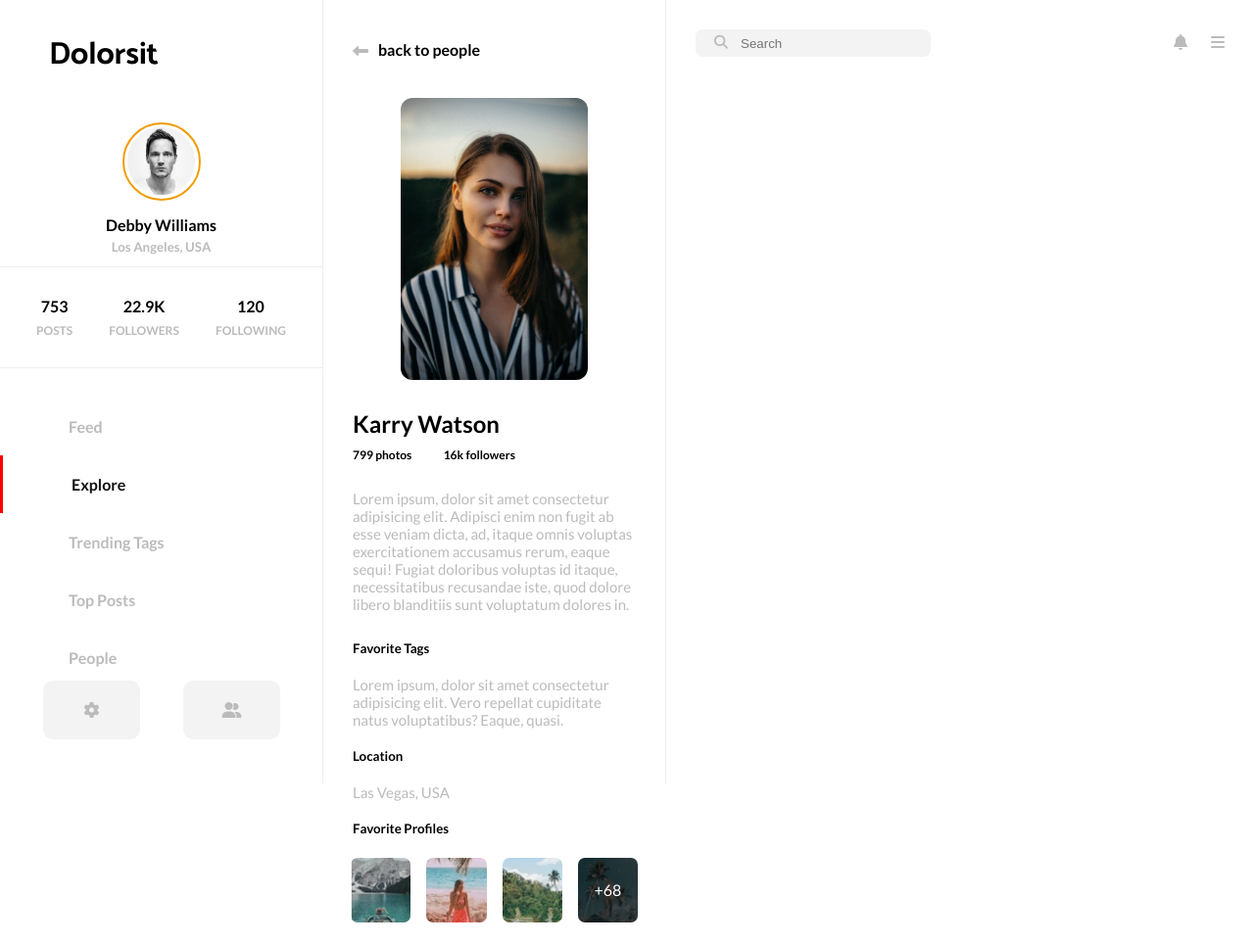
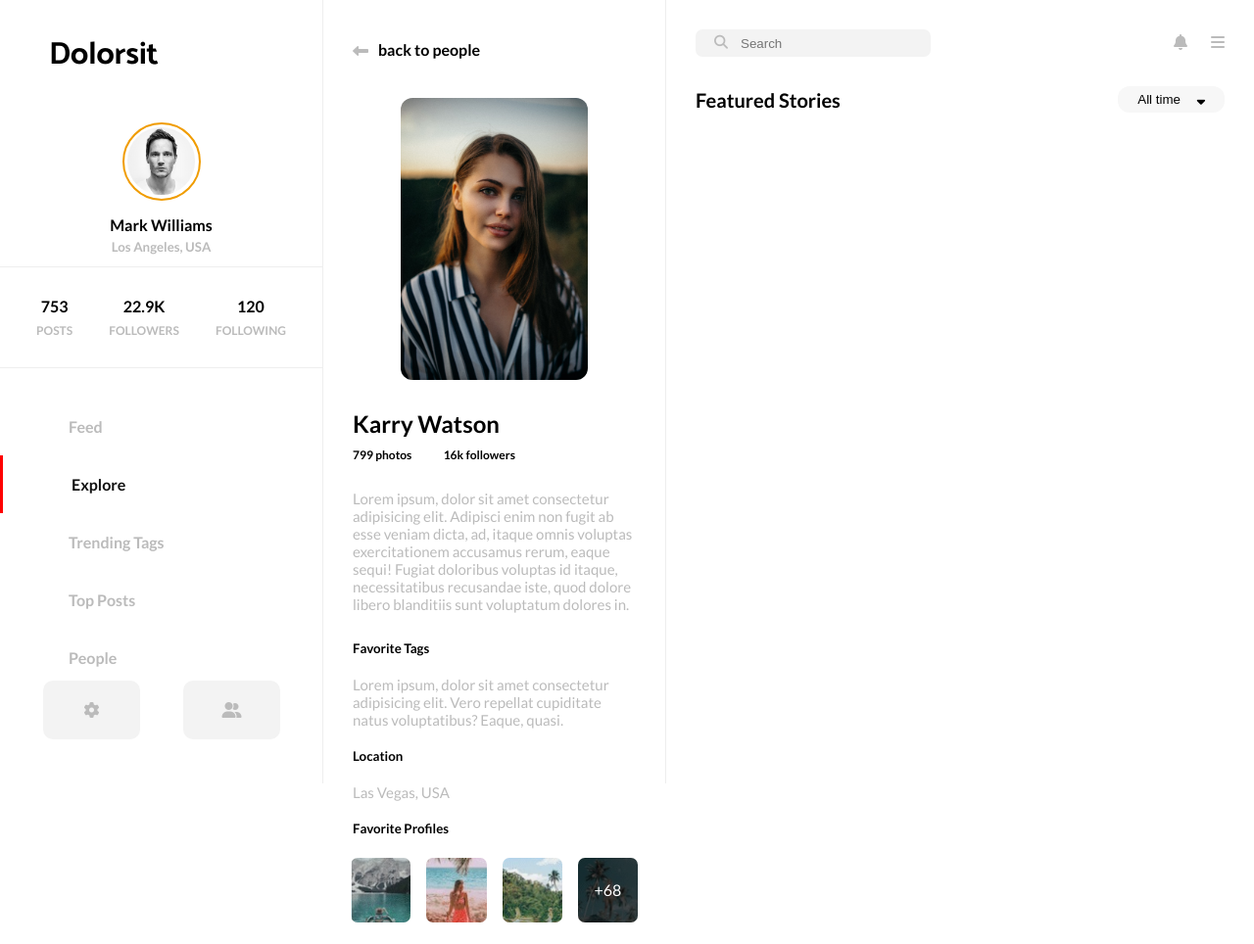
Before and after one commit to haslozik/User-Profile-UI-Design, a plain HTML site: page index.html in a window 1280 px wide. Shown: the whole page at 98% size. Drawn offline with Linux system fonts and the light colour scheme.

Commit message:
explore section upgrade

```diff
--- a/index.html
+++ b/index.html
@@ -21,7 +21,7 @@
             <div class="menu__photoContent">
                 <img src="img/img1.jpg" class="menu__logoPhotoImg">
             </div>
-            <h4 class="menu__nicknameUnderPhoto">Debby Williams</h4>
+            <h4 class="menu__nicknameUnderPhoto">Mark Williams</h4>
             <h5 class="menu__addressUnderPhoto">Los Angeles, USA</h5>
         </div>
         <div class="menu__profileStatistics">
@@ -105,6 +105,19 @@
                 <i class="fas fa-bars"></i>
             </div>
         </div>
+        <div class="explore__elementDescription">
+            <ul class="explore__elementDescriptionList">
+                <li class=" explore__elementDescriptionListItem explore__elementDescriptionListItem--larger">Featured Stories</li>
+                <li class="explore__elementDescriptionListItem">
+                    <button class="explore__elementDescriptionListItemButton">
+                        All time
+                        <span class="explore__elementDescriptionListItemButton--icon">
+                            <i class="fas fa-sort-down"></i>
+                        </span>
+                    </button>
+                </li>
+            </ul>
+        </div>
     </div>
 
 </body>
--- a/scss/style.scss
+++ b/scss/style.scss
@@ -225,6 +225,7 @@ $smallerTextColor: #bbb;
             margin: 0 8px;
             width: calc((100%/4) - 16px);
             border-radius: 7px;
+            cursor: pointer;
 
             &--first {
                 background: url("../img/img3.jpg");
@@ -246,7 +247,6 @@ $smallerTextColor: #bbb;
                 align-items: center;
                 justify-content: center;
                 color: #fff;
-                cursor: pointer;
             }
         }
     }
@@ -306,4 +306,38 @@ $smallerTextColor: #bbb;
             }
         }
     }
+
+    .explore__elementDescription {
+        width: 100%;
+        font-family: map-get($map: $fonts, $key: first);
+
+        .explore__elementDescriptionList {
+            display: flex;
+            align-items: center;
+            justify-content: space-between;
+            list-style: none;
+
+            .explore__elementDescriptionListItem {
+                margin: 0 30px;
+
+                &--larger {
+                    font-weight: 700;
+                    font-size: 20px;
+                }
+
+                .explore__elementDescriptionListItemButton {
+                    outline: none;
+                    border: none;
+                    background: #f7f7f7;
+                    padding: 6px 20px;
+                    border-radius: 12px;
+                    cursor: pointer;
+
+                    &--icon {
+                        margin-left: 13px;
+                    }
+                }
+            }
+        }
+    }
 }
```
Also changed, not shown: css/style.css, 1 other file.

──────

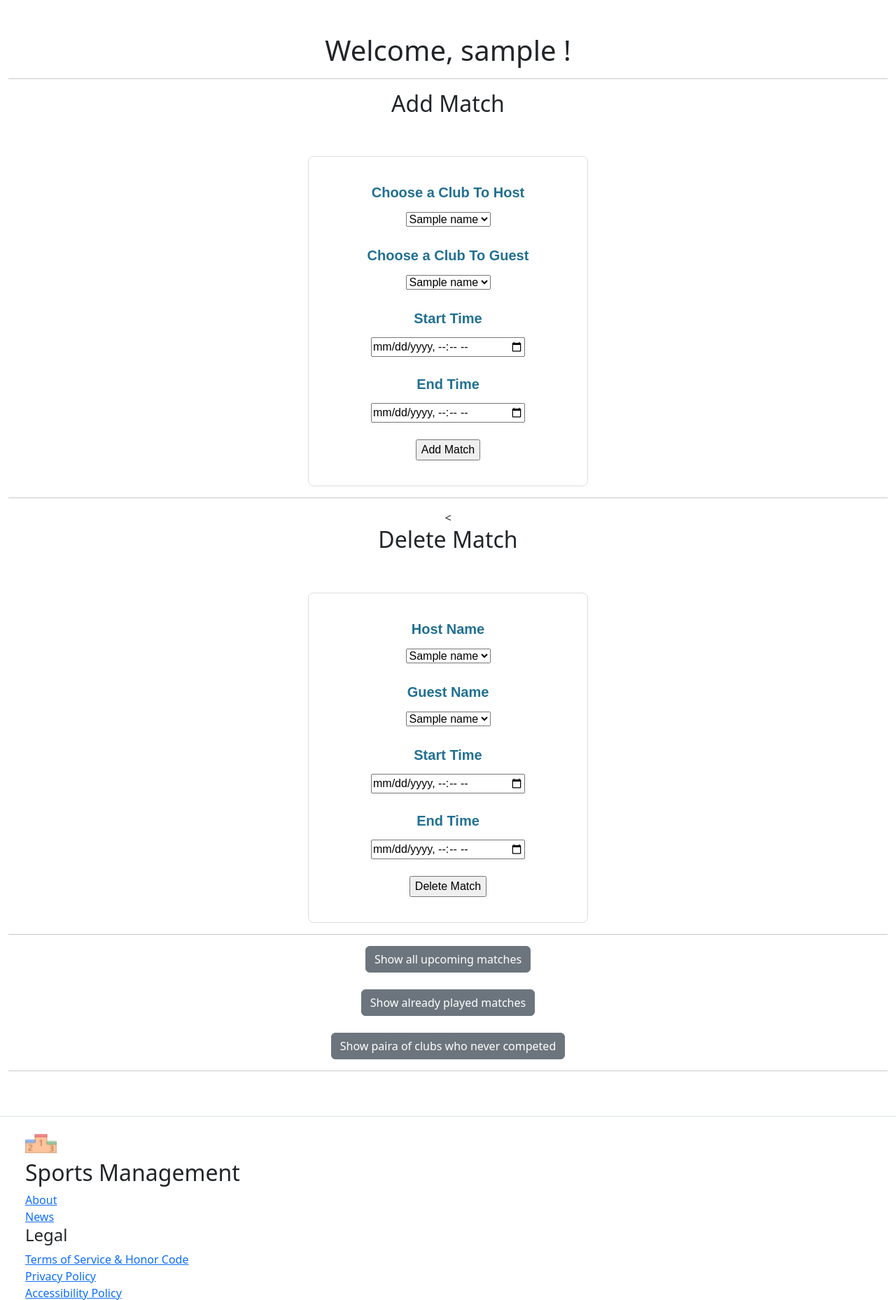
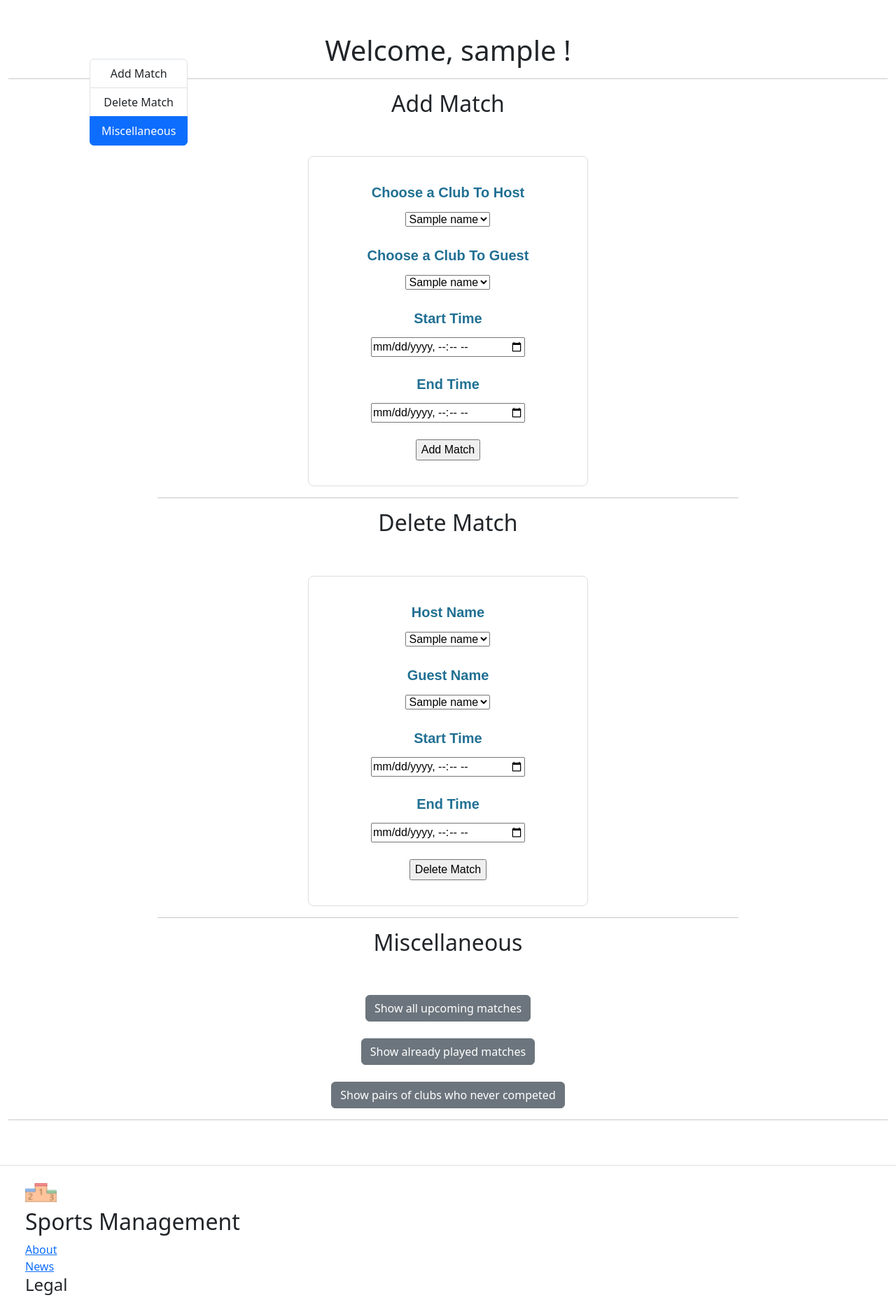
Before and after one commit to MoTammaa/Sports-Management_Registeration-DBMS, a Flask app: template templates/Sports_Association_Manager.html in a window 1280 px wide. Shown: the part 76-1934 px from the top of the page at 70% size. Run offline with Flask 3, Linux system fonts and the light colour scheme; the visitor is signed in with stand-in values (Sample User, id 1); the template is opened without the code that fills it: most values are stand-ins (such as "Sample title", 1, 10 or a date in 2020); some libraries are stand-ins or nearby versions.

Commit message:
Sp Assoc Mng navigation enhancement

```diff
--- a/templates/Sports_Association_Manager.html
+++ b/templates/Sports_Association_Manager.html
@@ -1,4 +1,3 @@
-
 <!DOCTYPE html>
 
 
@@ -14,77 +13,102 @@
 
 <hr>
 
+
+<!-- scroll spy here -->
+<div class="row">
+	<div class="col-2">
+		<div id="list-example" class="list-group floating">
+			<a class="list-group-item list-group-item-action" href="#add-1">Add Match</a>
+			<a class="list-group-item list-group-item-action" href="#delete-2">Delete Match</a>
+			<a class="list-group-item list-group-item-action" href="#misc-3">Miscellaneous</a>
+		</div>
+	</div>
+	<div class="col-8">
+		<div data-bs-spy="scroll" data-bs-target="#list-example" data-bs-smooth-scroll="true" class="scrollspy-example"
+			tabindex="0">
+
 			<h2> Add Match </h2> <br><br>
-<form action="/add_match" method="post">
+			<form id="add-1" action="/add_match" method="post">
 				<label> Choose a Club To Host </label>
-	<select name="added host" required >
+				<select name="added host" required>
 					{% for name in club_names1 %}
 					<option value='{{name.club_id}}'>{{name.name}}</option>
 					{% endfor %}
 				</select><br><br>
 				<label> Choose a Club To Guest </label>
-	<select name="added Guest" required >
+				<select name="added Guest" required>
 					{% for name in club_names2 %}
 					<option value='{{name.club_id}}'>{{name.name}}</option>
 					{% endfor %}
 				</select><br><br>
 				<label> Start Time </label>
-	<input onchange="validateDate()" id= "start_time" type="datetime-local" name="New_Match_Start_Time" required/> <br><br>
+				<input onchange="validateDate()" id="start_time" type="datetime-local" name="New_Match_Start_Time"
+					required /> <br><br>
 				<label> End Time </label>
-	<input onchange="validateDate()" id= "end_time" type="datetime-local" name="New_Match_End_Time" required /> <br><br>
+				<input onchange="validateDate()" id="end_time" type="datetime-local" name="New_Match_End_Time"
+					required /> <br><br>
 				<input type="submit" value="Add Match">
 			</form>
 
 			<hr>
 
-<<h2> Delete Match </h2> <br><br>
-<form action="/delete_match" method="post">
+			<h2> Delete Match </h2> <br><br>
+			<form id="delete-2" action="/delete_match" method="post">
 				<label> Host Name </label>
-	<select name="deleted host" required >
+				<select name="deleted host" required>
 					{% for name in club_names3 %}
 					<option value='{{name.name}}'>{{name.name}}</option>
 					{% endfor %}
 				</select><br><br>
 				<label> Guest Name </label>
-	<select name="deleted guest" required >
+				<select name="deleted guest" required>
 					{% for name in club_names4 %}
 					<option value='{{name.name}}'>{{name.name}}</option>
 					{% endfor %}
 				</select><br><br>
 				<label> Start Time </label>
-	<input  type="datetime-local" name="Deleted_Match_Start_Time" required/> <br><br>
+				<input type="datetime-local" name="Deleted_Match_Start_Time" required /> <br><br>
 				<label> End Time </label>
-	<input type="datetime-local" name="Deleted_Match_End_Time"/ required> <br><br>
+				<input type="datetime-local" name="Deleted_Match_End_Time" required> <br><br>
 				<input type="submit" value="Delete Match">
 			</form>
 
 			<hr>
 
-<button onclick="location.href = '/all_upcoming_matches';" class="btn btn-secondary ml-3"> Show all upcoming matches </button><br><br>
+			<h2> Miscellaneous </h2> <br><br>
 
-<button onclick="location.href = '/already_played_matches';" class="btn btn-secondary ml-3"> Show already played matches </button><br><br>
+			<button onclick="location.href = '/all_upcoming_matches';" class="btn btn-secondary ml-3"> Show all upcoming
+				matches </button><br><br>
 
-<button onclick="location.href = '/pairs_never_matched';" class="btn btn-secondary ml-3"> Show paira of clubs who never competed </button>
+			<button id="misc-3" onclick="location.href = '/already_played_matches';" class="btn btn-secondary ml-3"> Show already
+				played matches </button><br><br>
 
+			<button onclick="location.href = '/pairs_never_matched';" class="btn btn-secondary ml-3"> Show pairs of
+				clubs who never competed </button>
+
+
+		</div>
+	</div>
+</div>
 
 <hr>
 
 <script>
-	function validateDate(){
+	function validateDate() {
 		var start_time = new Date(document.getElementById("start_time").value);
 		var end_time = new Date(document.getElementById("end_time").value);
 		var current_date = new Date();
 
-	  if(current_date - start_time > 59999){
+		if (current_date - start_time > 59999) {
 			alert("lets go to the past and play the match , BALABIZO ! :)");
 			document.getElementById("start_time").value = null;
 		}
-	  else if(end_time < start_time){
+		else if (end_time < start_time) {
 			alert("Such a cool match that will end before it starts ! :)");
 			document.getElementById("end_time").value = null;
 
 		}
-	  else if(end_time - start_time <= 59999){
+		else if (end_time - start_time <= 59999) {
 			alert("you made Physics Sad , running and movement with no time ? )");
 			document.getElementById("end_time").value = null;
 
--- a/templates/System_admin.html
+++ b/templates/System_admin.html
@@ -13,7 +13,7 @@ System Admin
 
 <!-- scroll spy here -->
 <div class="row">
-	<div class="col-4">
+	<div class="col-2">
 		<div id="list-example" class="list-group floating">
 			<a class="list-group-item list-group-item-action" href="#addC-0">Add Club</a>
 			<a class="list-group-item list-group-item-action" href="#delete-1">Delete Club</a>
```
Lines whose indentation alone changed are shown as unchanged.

──────

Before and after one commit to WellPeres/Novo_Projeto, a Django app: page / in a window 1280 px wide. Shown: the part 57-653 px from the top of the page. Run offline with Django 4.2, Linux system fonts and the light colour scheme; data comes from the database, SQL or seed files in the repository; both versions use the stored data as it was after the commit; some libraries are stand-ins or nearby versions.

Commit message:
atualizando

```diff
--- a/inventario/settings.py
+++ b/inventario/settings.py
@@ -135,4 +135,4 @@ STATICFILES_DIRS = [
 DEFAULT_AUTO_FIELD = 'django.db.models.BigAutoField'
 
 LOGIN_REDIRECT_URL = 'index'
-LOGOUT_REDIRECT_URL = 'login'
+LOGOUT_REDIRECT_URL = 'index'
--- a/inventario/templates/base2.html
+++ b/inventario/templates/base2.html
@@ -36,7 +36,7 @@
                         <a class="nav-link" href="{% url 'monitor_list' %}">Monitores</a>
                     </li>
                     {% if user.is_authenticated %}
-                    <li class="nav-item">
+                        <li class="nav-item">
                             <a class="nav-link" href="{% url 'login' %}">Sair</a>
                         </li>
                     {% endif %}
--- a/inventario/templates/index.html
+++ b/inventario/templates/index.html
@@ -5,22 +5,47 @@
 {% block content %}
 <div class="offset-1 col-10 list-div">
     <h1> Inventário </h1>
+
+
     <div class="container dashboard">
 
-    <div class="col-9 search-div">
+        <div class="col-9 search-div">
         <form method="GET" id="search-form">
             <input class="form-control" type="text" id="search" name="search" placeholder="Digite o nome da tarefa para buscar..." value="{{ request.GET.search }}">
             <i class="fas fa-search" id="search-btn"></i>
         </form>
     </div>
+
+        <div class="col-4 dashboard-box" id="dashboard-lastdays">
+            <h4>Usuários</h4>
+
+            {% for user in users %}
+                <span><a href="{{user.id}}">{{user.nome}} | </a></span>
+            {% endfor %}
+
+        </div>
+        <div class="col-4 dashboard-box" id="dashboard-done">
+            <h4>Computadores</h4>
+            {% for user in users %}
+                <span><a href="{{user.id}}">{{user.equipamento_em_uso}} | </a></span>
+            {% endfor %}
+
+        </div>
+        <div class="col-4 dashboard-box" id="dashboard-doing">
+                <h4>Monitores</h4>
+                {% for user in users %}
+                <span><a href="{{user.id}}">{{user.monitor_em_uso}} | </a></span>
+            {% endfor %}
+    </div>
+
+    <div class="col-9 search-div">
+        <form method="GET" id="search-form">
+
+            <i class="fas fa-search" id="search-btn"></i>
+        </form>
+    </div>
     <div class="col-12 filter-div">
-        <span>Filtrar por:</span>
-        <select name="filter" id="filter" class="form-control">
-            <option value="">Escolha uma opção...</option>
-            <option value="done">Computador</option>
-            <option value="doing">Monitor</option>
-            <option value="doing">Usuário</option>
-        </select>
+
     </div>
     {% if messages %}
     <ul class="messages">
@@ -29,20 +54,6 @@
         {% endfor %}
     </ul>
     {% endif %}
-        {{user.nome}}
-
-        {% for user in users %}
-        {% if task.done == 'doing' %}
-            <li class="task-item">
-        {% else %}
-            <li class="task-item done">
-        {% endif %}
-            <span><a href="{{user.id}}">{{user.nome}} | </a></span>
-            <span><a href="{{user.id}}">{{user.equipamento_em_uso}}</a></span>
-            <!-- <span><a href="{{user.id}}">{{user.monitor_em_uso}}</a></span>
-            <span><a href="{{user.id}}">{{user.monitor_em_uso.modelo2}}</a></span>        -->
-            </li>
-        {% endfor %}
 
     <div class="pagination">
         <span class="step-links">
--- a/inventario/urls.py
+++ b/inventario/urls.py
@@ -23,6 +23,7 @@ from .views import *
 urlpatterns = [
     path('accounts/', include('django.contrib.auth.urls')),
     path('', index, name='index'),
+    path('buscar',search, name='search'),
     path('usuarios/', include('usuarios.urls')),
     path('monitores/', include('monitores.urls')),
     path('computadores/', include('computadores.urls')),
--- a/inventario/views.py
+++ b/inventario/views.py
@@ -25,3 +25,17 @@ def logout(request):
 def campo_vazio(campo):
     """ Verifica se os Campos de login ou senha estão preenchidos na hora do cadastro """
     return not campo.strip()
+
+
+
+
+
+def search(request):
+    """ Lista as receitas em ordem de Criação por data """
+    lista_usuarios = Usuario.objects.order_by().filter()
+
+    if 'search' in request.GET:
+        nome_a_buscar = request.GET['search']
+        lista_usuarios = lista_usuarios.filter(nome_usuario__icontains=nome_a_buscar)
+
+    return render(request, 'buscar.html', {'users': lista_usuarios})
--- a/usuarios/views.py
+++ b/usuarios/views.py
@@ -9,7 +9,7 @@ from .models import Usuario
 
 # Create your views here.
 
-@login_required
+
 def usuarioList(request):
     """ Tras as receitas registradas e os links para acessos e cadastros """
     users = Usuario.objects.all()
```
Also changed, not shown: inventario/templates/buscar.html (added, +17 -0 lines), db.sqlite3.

──────

Your task is to collect every line above that contains the word "document".

 		var start_time = new Date(document.getElementById("start_time").value);
 		var end_time = new Date(document.getElementById("end_time").value);
 			document.getElementById("start_time").value = null;
 			document.getElementById("end_time").value = null;
 			document.getElementById("end_time").value = null;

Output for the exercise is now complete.